[WORK ORDER] Scan the data for "local" and copy the lines it appears in.

[LISTED ENTRIES]
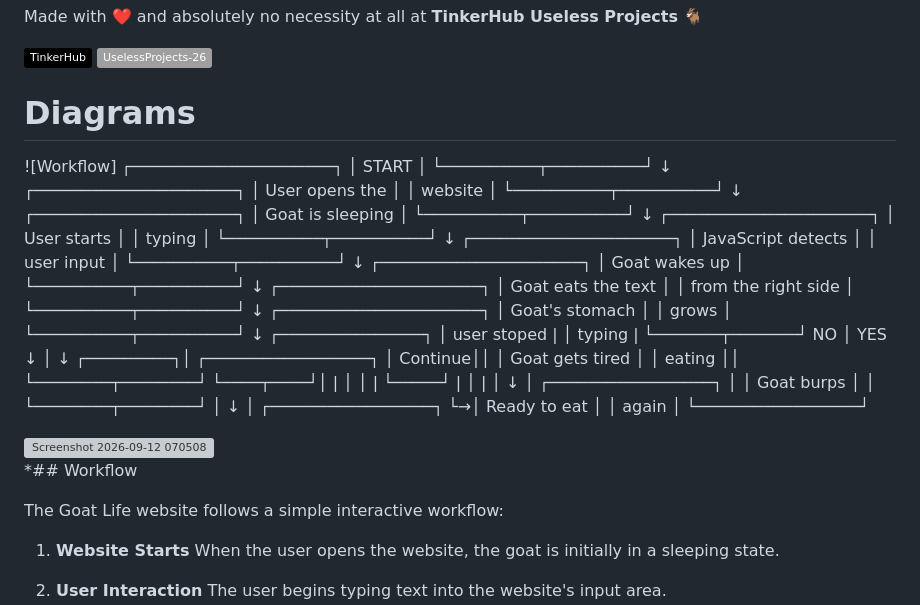
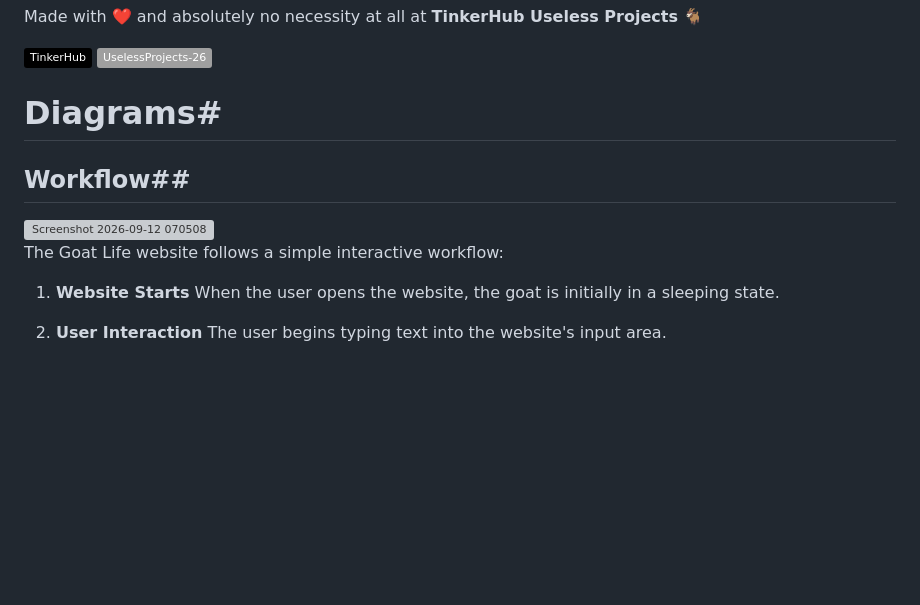
Before and after one commit to sreehari0072/Whirlpool, a Markdown page: README.md, the part around the change. GitHub-like rendering; badges without logos; blank space fills up the shorter version; grey boxes are pictures that could not be loaded.

```diff
--- a/README.md
+++ b/README.md
@@ -202,71 +202,10 @@ Made with ❤️ and absolutely no necessity at all at **TinkerHub Useless Proje
 ![Static Badge](https://img.shields.io/badge/UselessProjects--26-26?link=https%3A%2F%2Ftinkerhub.org%2Fevents%2F1M8ORET9A1%2Fuseless-projects-3.0)
 
 
-# Diagrams
-![Workflow]      ┌─────────────────────┐
-                 │       START         │
-                 └──────────┬──────────┘
-                            ↓
-                 ┌─────────────────────┐
-                 │   User opens the    │
-                 │      website        │
-                 └──────────┬──────────┘
-                            ↓
-                 ┌─────────────────────┐
-                 │   Goat is sleeping  │
-                 └──────────┬──────────┘
-                            ↓
-                 ┌─────────────────────┐
-                 │   User starts       │
-                 │      typing         │
-                 └──────────┬──────────┘
-                            ↓
-                 ┌─────────────────────┐
-                 │ JavaScript detects  │
-                 │     user input      │
-                 └──────────┬──────────┘
-                            ↓
-                 ┌─────────────────────┐
-                 │   Goat wakes up     │
-                 └──────────┬──────────┘
-                            ↓
-                 ┌─────────────────────┐
-                 │ Goat eats the text  │
-                 │ from the right side │
-                 └──────────┬──────────┘
-                            ↓
-                 ┌─────────────────────┐
-                 │   Goat's stomach    │
-                 │      grows          │
-                 └──────────┬──────────┘
-                            ↓
-                    ┌───────────────┐
-                    │  user stoped  |
-                    │    typing     |
-                    └───────┬───────┘
-                       NO   │   YES
-                       ↓    │    ↓
-                 ┌─────────┐│ ┌─────────────────┐
-                 │ Continue││ │ Goat gets tired │
-                 │ eating  ││ └────────┬────────┘
-                 └────┬────┘│          |
-                      │     │          |
-                      └─────┘          |
-                            │          |
-                            │          ↓
-                            │ ┌─────────────────┐
-                            │ │ Goat burps      │
-                            │ └────────┬────────┘
-                            │          ↓
-                            │ ┌─────────────────┐
-                            └→│ Ready to eat    │
-                              │     again       │
-                              └─────────────────┘
+# Diagrams#
+## Workflow##
 
   <img width="430" height="637" alt="Screenshot 2026-09-12 070508" src="https://github.com/user-attachments/assets/8501866f-c3d5-4d79-82bd-b33695f1824f" />
-
-
-*## Workflow
 
 The Goat Life website follows a simple interactive workflow:
 
```
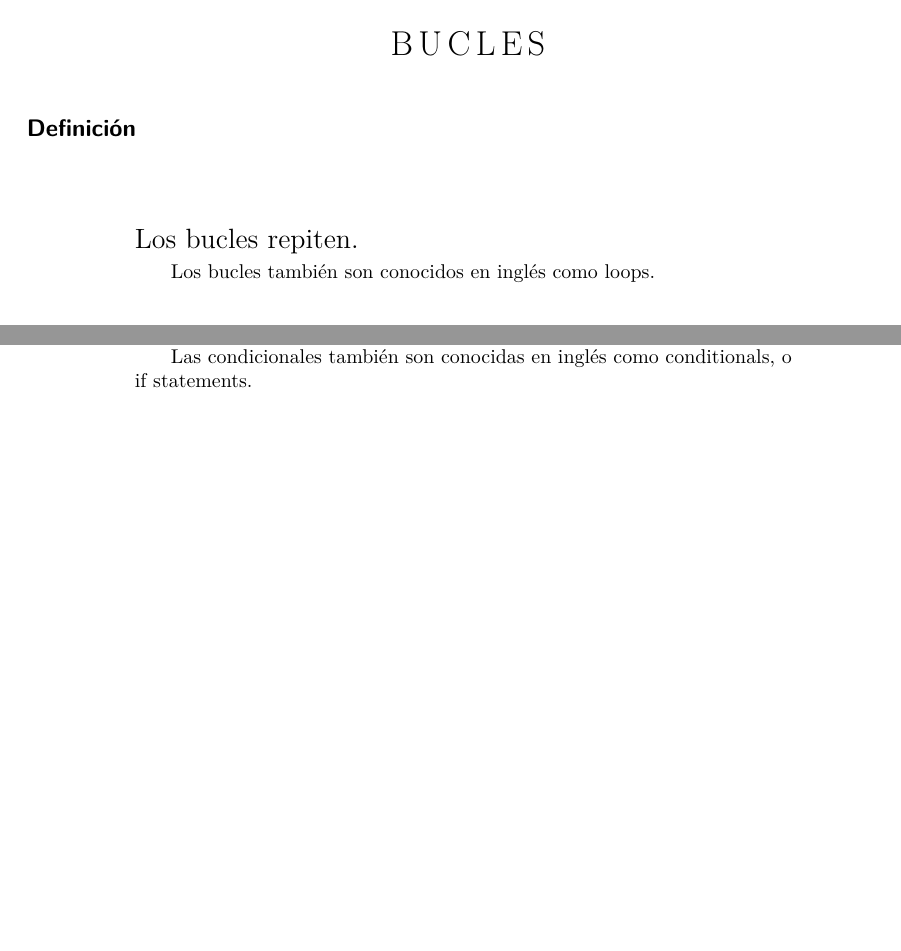
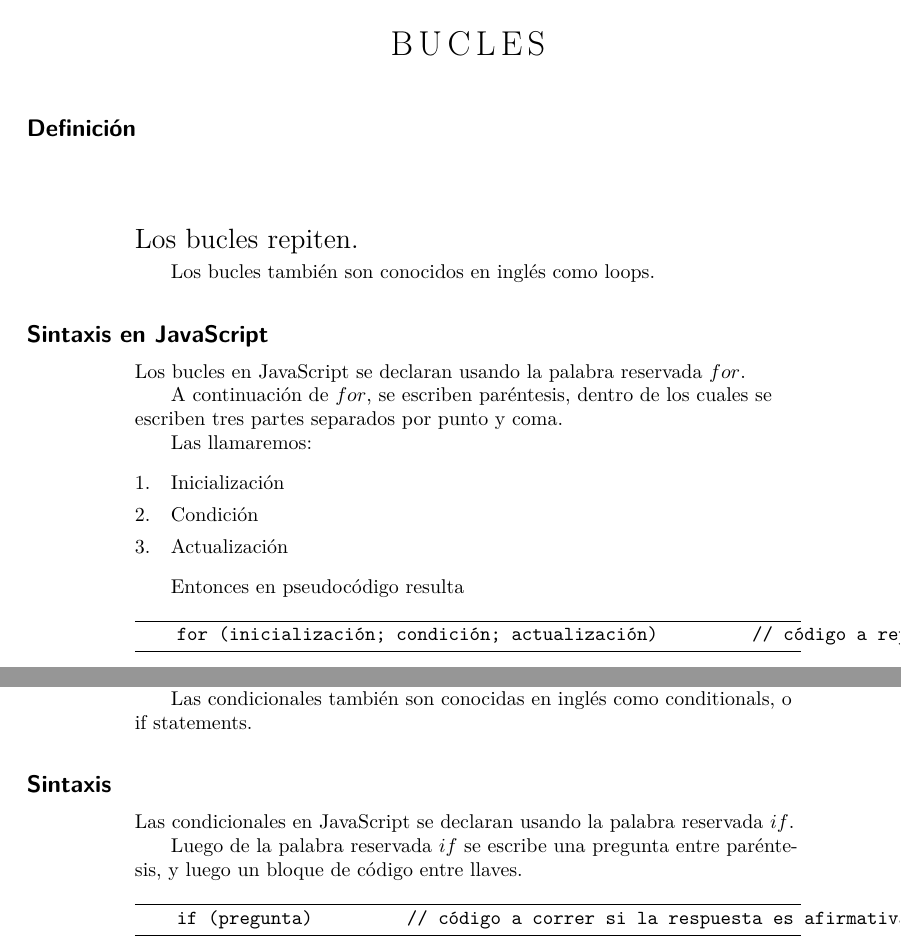
Before and after one commit to disenoUDP/apuntes-pensamiento-computacional, a LaTeX document (principal.tex, which reads conceptos/bucles.tex, conceptos/condicionales.tex): two parts of pages 19 and 21 of 24, joined at a grey line, cut so that both start at the same text, the shorter picture padded with empty space. Compiled offline with pdfLaTeX; a LaTeX package or settings file that is missing is left out.

Commit message:
agregar mas ejemplois

```diff
--- a/conceptos/bucles.tex
+++ b/conceptos/bucles.tex
@@ -11,5 +11,28 @@ Los bucles repiten.
 
 Los bucles también son conocidos en inglés como loops.
 
+\section{Sintaxis en JavaScript}
+
+Los bucles en JavaScript se declaran usando la palabra reservada $for$.
+
+A continuación de $for$, se escriben paréntesis, dentro de los cuales se escriben tres partes separados por punto y coma.
+
+Las llamaremos:
+
+\begin{enumerate}
+    \item Inicialización
+    \item Condición
+    \item Actualización
+}
+\end{enumerate}
+
+Entonces en pseudocódigo resulta
+
+\begin{Code}
+    for (inicialización; condición; actualización) {
+        // código a repetir
+    }
+\end{Code}
+
 
 \end{document}
--- a/conceptos/condicionales.tex
+++ b/conceptos/condicionales.tex
@@ -13,5 +13,17 @@ Las condicionales permiten que nuestro código se bifurque, que tome distintos c
 
 Las condicionales también son conocidas en inglés como conditionals, o if statements.
 
+\section{Sintaxis}
+
+Las condicionales en JavaScript se declaran usando la palabra reservada $if$.
+
+Luego de la palabra reservada $if$ se escribe una pregunta entre paréntesis, y luego un bloque de código entre llaves.
+
+\begin{Code}
+    if (pregunta) {
+        // código a correr si la respuesta es afirmativa
+    }
+\end{Code}
+
 
 \end{document}
```
Also changed, not shown: conceptos/variables.tex (+1 -0 lines).
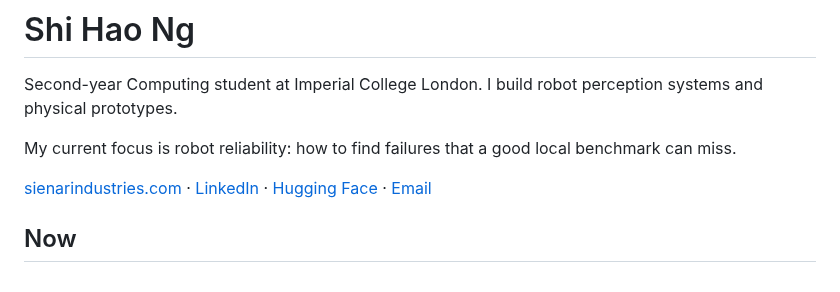
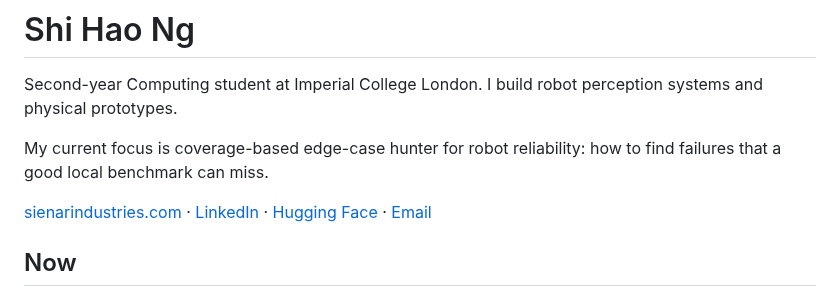
Before and after one commit to Ice-Citron/Ice-Citron, a Markdown page: README.md, the part around the change. Drawn GitHub-style.

```diff
--- a/README.md
+++ b/README.md
@@ -2,7 +2,7 @@
 
 Second-year Computing student at Imperial College London. I build robot perception systems and physical prototypes.
 
-My current focus is robot reliability: how to find failures that a good local benchmark can miss.
+My current focus is coverage-based edge-case hunter for robot reliability: how to find failures that a good local benchmark can miss.
 
 [sienarindustries.com](https://sienarindustries.com) · [LinkedIn](https://www.linkedin.com/in/shi-hao-ng/) · [Hugging Face](https://huggingface.co/shng2025) · [Email](mailto:shi-hao.ng25@imperial.ac.uk)
 
```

[TASK RESPONSE]
-My current focus is robot reliability: how to find failures that a good local benchmark can miss.
+My current focus is coverage-based edge-case hunter for robot reliability: how to find failures that a good local benchmark can miss.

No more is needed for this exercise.